> **Before-and-after page screenshots**
━━━
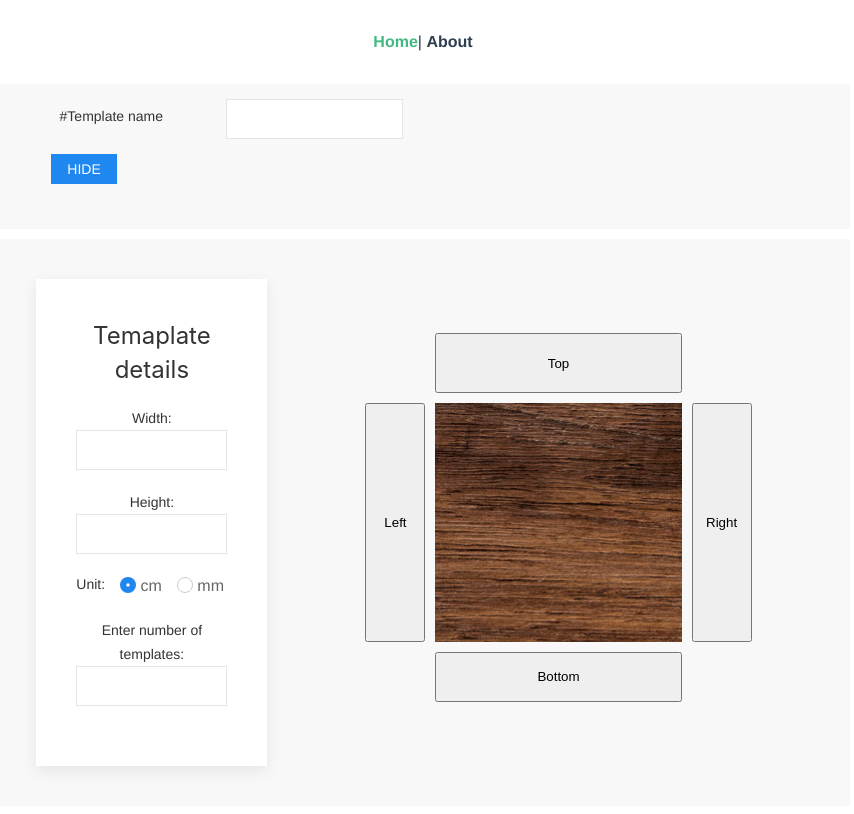
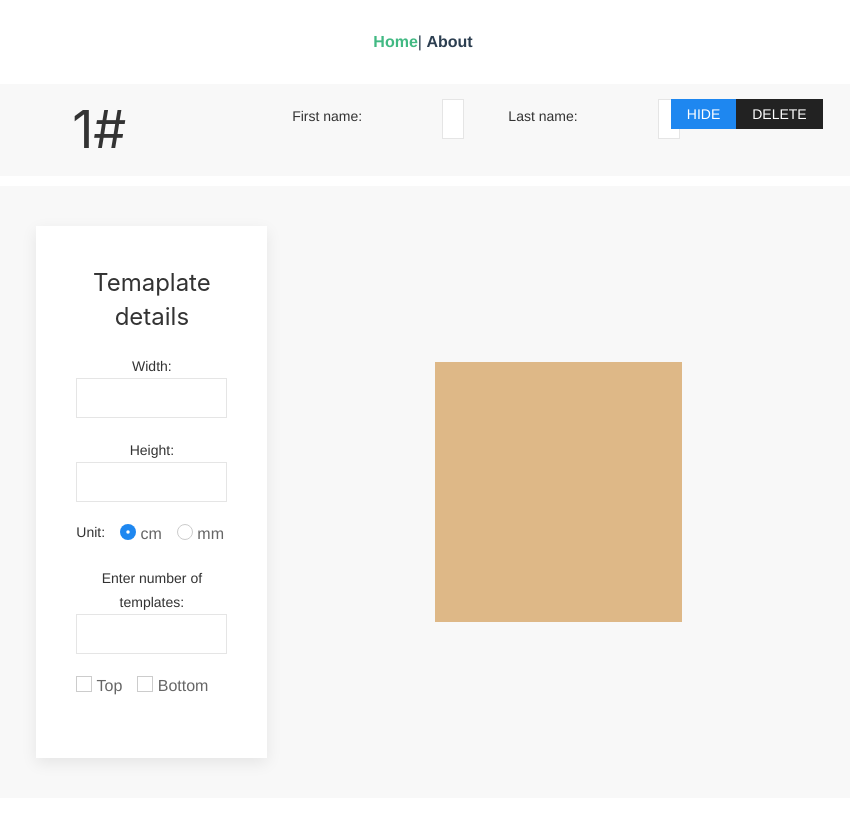
Before and after one commit to sebastianp63/joinery-project-vue, a Vue app: page /#/ in a window 1280 px wide. Shown: the top 814 px of the page, without its empty margins (217-1071 px from the left). Built offline with nearby package versions, Linux system fonts and the light colour scheme.

Commit message:
Add border selection by checkbox

```diff
--- a/src/components/Template.vue
+++ b/src/components/Template.vue
@@ -1,56 +1,49 @@
 <template>
-  <div>
+  <div class="home">
     <template-header></template-header>
     <div
       class="uk-container uk-width-2-3 uk-align-center uk-background-muted uk-padding uk-margin-small-top"
     >
       <div class="uk-child-width-expand@s uk-text-center" uk-grid>
         <div class="uk-width-1-3@m">
-          <template-form></template-form>
+          <template-form
+            @getChangeCheckedTop="veneerSide.top = !veneerSide.top"
+            @getChangeCheckedBottom="veneerSide.bottom = !veneerSide.bottom"
+          ></template-form>
         </div>
-        <template-preview></template-preview>
+        <template-preview v-bind:topBorder="veneerSide.top" v-bind:bottomBorder="veneerSide.bottom"></template-preview>
       </div>
-      <!-- <div class="uk-container uk-width-1-3">
-      </div>
-      <div class="uk-container uk-width-2-3">
-      </div>-->
     </div>
   </div>
 </template>
 
-
 <script>
-import TemplateForm from "./TemplateForm.vue";
-import TemplateHeader from "./TemplateHeader.vue";
-import TemplatePreview from "./TemplatePreview.vue";
+import TemplateForm from "@/components/TemplateForm.vue";
+import TemplateHeader from "@/components/TemplateHeader.vue";
+import TemplatePreview from "@/components/TemplatePreview.vue";
 
 export default {
   name: "Template",
-  props: {
-    msg: String
+  data: function() {
+    return {
+      width: 0,
+      height: 0,
+      veneerSide: {
+        top: false,
+        bottom: false
+      }
+    };
   },
   components: {
     TemplateForm,
     TemplateHeader,
     TemplatePreview
+  },
+  methods: {
+    showData: function(value) {
+      this.width = value;
+      cosnole.log(this.width);
+    }
   }
 };
 </script>
-
-<!-- Add "scoped" attribute to limit CSS to this component only -->
-<style scoped lang="scss">
-h3 {
-  margin: 40px 0 0;
-}
-ul {
-  list-style-type: none;
-  padding: 0;
-}
-li {
-  display: inline-block;
-  margin: 0 10px;
-}
-a {
-  color: #42b983;
-}
-</style>
--- a/src/components/TemplateForm.vue
+++ b/src/components/TemplateForm.vue
@@ -6,14 +6,14 @@
         <div class="uk-margin">
           <label class="uk-form-label" for="form-width">Width:</label>
           <div class="uk-form-controls">
-            <input class="uk-input" id="form-width" type="number" placeholder />
+            <input class="uk-input" id="form-width" type="number" />
           </div>
         </div>
 
         <div class="uk-margin">
           <label class="uk-form-label" for="form-height">Height:</label>
           <div class="uk-form-controls">
-            <input class="uk-input" id="form-height" type="number" placeholder />
+            <input class="uk-input" id="form-height" type="number" />
           </div>
         </div>
 
@@ -34,14 +34,27 @@
             <input class="uk-input" id="form-amount" type="number" placeholder />
           </div>
         </div>
+
+        <div class="uk-margin uk-grid-small uk-child-width-auto uk-grid">
+          <label>
+            <input class="uk-checkbox" type="checkbox" @change="$emit('getChangeCheckedTop')" /> Top
+          </label>
+          <label>
+            <input class="uk-checkbox" type="checkbox" @change="$emit('getChangeCheckedBottom')" /> Bottom
+          </label>
+        </div>
+        <!-- <p v-if="checked">just do it</p> -->
       </fieldset>
     </form>
   </div>
 </template>
 
 <script>
+import { METHODS } from "http";
 export default {
-  name: "TemplateForm"
+  name: "TemplateForm",
+  props: {},
+  methods: {}
 };
 </script>
 
--- a/src/components/TemplateHeader.vue
+++ b/src/components/TemplateHeader.vue
@@ -2,24 +2,39 @@
   <div
     class="uk-container uk-width-2-3 uk-align-center uk-background-muted uk-padding-small uk-margin-small-bottom"
   >
-    <div class="uk-grid-small" uk-grid>
-      <div class="uk-column-1-2">
-        <form action class="uk-form-horizontal">
-          <label class="uk-form-label clearfix" for="input-name-template">#Template name</label>
-          <div class="uk-form-controls">
-            <input class="uk-input" id="input-name-template" type="text" placeholder />
-          </div>
-        </form>
-      </div>
-      <div class="uk-column-1-2 uk-align-right">
+    <div class="uk-child-width-expand@s" uk-grid>
+      <h6 class="uk-heading-small">1#</h6>
+
+      <form action class="uk-form-horizontal">
+        <label class="uk-form-label clearfix" for="first-name-template">First name:</label>
+        <div class="uk-form-controls">
+          <input class="uk-input" id="first-name-template" type="text" placeholder />
+        </div>
+      </form>
+      <form action class="uk-form-horizontal">
+        <label class="uk-form-label clearfix" for="last-name-template">Last name:</label>
+        <div class="uk-form-controls">
+          <input class="uk-input" id="last-name-template" type="text" placeholder />
+        </div>
+      </form>
+
+      <div>
         <button class="uk-button uk-button-primary uk-button-small">Hide</button>
+        <button class="uk-button uk-button-secondary uk-button-small">Delete</button>
       </div>
     </div>
   </div>
 </template>
 
 <script>
-export default {};
+export default {
+  props: {
+    templateNumber: {
+      type: Number,
+      reqired: true
+    }
+  }
+};
 </script>
 
 <style lang="scss" scoped>
--- a/src/components/TemplatePreview.vue
+++ b/src/components/TemplatePreview.vue
@@ -1,36 +1,42 @@
 <template>
   <div class="wrapper">
-    <div class="one">
-      <button class="btn-top">Top</button>
-    </div>
-    <div class="two">
-      <button class="btn-right">Right</button>
-    </div>
-    <div class="three">
-      <button class="btn-bottom">Bottom</button>
-    </div>
-    <div class="four">
-      <button class="btn-left">Left</button>
-    </div>
-    <div class="bord five"></div>
+    <div class="one"></div>
+    <div class="two"></div>
+    <div class="three"></div>
+    <div class="four"></div>
+    <div
+      class="bord five"
+      v-bind:class="{
+      'top-border': topBorder,
+      'bottom-border': bottomBorder
+      }"
+    ></div>
   </div>
 </template>
 
 <script>
+// export default {
+//   props: {
+//     veneerSide: {
+//       type: Object,
+//       default: function() {
+//         return {
+//           top: false,
+//           bottom: false,
+//           left: false,
+//           right: false
+//         };
+//       }
+//     }
+//   }
+// };
+
 export default {
   props: {
-    veneerSide: {
-      type: Object,
-      default: function() {
-        return {
-          top: false,
-          bottom: false,
-          left: false,
-          right: false
-        };
-      }
-    }
-  }
+    topBorder: Boolean,
+    bottomBorder: Boolean
+  },
+  metods: {}
 };
 </script>
 <style lang="scss" scoped>
@@ -49,13 +55,15 @@ export default {
   div {
     position: relative;
     // border: 2px solid rgb(233, 171, 88);
+
     // border-radius: 5px;
   }
 
   .bord {
-    // border: 2px solid rgb(233, 171, 88);
+    //border: 2px solid rgb(233, 171, 88);
     // border-radius: 5px;
-    background-image: url("../assets/wooden-textured.jpg");
+    background-color: burlywood;
+    // background-image: url("../assets/wooden-textured.jpg");
     // color: #d9480f;
   }
 }
@@ -120,4 +128,12 @@ export default {
 
   height: 100%;
 }
+
+.top-border {
+  border-top: 5px solid brown;
+}
+
+.bottom-border {
+  border-bottom: 5px solid brown;
+}
 </style>
```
━━━
> **ABOUT THIS TASK**
Print each entry exactly, leaving pictures out.

> **OUTPUT BELOW**
Before and after one commit to sebastianp63/joinery-project-vue, a Vue app: page /#/ in a window 1280 px wide. Shown: the top 814 px of the page, without its empty margins (217-1071 px from the left). Built offline with nearby package versions, Linux system fonts and the light colour scheme.

Commit message:
Add border selection by checkbox

```diff
--- a/src/components/Template.vue
+++ b/src/components/Template.vue
@@ -1,56 +1,49 @@
 <template>
-  <div>
+  <div class="home">
     <template-header></template-header>
     <div
       class="uk-container uk-width-2-3 uk-align-center uk-background-muted uk-padding uk-margin-small-top"
     >
       <div class="uk-child-width-expand@s uk-text-center" uk-grid>
         <div class="uk-width-1-3@m">
-          <template-form></template-form>
+          <template-form
+            @getChangeCheckedTop="veneerSide.top = !veneerSide.top"
+            @getChangeCheckedBottom="veneerSide.bottom = !veneerSide.bottom"
+          ></template-form>
         </div>
-        <template-preview></template-preview>
+        <template-preview v-bind:topBorder="veneerSide.top" v-bind:bottomBorder="veneerSide.bottom"></template-preview>
       </div>
-      <!-- <div class="uk-container uk-width-1-3">
-      </div>
-      <div class="uk-container uk-width-2-3">
-      </div>-->
     </div>
   </div>
 </template>
 
-
 <script>
-import TemplateForm from "./TemplateForm.vue";
-import TemplateHeader from "./TemplateHeader.vue";
-import TemplatePreview from "./TemplatePreview.vue";
+import TemplateForm from "@/components/TemplateForm.vue";
+import TemplateHeader from "@/components/TemplateHeader.vue";
+import TemplatePreview from "@/components/TemplatePreview.vue";
 
 export default {
   name: "Template",
-  props: {
-    msg: String
+  data: function() {
+    return {
+      width: 0,
+      height: 0,
+      veneerSide: {
+        top: false,
+        bottom: false
+      }
+    };
   },
   components: {
     TemplateForm,
     TemplateHeader,
     TemplatePreview
+  },
+  methods: {
+    showData: function(value) {
+      this.width = value;
+      cosnole.log(this.width);
+    }
   }
 };
 </script>
-
-<!-- Add "scoped" attribute to limit CSS to this component only -->
-<style scoped lang="scss">
-h3 {
-  margin: 40px 0 0;
-}
-ul {
-  list-style-type: none;
-  padding: 0;
-}
-li {
-  display: inline-block;
-  margin: 0 10px;
-}
-a {
-  color: #42b983;
-}
-</style>
--- a/src/components/TemplateForm.vue
+++ b/src/components/TemplateForm.vue
@@ -6,14 +6,14 @@
         <div class="uk-margin">
           <label class="uk-form-label" for="form-width">Width:</label>
           <div class="uk-form-controls">
-            <input class="uk-input" id="form-width" type="number" placeholder />
+            <input class="uk-input" id="form-width" type="number" />
           </div>
         </div>
 
         <div class="uk-margin">
           <label class="uk-form-label" for="form-height">Height:</label>
           <div class="uk-form-controls">
-            <input class="uk-input" id="form-height" type="number" placeholder />
+            <input class="uk-input" id="form-height" type="number" />
           </div>
         </div>
 
@@ -34,14 +34,27 @@
             <input class="uk-input" id="form-amount" type="number" placeholder />
           </div>
         </div>
+
+        <div class="uk-margin uk-grid-small uk-child-width-auto uk-grid">
+          <label>
+            <input class="uk-checkbox" type="checkbox" @change="$emit('getChangeCheckedTop')" /> Top
+          </label>
+          <label>
+            <input class="uk-checkbox" type="checkbox" @change="$emit('getChangeCheckedBottom')" /> Bottom
+          </label>
+        </div>
+        <!-- <p v-if="checked">just do it</p> -->
       </fieldset>
     </form>
   </div>
 </template>
 
 <script>
+import { METHODS } from "http";
 export default {
-  name: "TemplateForm"
+  name: "TemplateForm",
+  props: {},
+  methods: {}
 };
 </script>
 
--- a/src/components/TemplateHeader.vue
+++ b/src/components/TemplateHeader.vue
@@ -2,24 +2,39 @@
   <div
     class="uk-container uk-width-2-3 uk-align-center uk-background-muted uk-padding-small uk-margin-small-bottom"
   >
-    <div class="uk-grid-small" uk-grid>
-      <div class="uk-column-1-2">
-        <form action class="uk-form-horizontal">
-          <label class="uk-form-label clearfix" for="input-name-template">#Template name</label>
-          <div class="uk-form-controls">
-            <input class="uk-input" id="input-name-template" type="text" placeholder />
-          </div>
-        </form>
-      </div>
-      <div class="uk-column-1-2 uk-align-right">
+    <div class="uk-child-width-expand@s" uk-grid>
+      <h6 class="uk-heading-small">1#</h6>
+
+      <form action class="uk-form-horizontal">
+        <label class="uk-form-label clearfix" for="first-name-template">First name:</label>
+        <div class="uk-form-controls">
+          <input class="uk-input" id="first-name-template" type="text" placeholder />
+        </div>
+      </form>
+      <form action class="uk-form-horizontal">
+        <label class="uk-form-label clearfix" for="last-name-template">Last name:</label>
+        <div class="uk-form-controls">
+          <input class="uk-input" id="last-name-template" type="text" placeholder />
+        </div>
+      </form>
+
+      <div>
         <button class="uk-button uk-button-primary uk-button-small">Hide</button>
+        <button class="uk-button uk-button-secondary uk-button-small">Delete</button>
       </div>
     </div>
   </div>
 </template>
 
 <script>
-export default {};
+export default {
+  props: {
+    templateNumber: {
+      type: Number,
+      reqired: true
+    }
+  }
+};
 </script>
 
 <style lang="scss" scoped>
--- a/src/components/TemplatePreview.vue
+++ b/src/components/TemplatePreview.vue
@@ -1,36 +1,42 @@
 <template>
   <div class="wrapper">
-    <div class="one">
-      <button class="btn-top">Top</button>
-    </div>
-    <div class="two">
-      <button class="btn-right">Right</button>
-    </div>
-    <div class="three">
-      <button class="btn-bottom">Bottom</button>
-    </div>
-    <div class="four">
-      <button class="btn-left">Left</button>
-    </div>
-    <div class="bord five"></div>
+    <div class="one"></div>
+    <div class="two"></div>
+    <div class="three"></div>
+    <div class="four"></div>
+    <div
+      class="bord five"
+      v-bind:class="{
+      'top-border': topBorder,
+      'bottom-border': bottomBorder
+      }"
+    ></div>
   </div>
 </template>
 
 <script>
+// export default {
+//   props: {
+//     veneerSide: {
+//       type: Object,
+//       default: function() {
+//         return {
+//           top: false,
+//           bottom: false,
+//           left: false,
+//           right: false
+//         };
+//       }
+//     }
+//   }
+// };
+
 export default {
   props: {
-    veneerSide: {
-      type: Object,
-      default: function() {
-        return {
-          top: false,
-          bottom: false,
-          left: false,
-          right: false
-        };
-      }
-    }
-  }
+    topBorder: Boolean,
+    bottomBorder: Boolean
+  },
+  metods: {}
 };
 </script>
 <style lang="scss" scoped>
@@ -49,13 +55,15 @@ export default {
   div {
     position: relative;
     // border: 2px solid rgb(233, 171, 88);
+
     // border-radius: 5px;
   }
 
   .bord {
-    // border: 2px solid rgb(233, 171, 88);
+    //border: 2px solid rgb(233, 171, 88);
     // border-radius: 5px;
-    background-image: url("../assets/wooden-textured.jpg");
+    background-color: burlywood;
+    // background-image: url("../assets/wooden-textured.jpg");
     // color: #d9480f;
   }
 }
@@ -120,4 +128,12 @@ export default {
 
   height: 100%;
 }
+
+.top-border {
+  border-top: 5px solid brown;
+}
+
+.bottom-border {
+  border-bottom: 5px solid brown;
+}
 </style>
```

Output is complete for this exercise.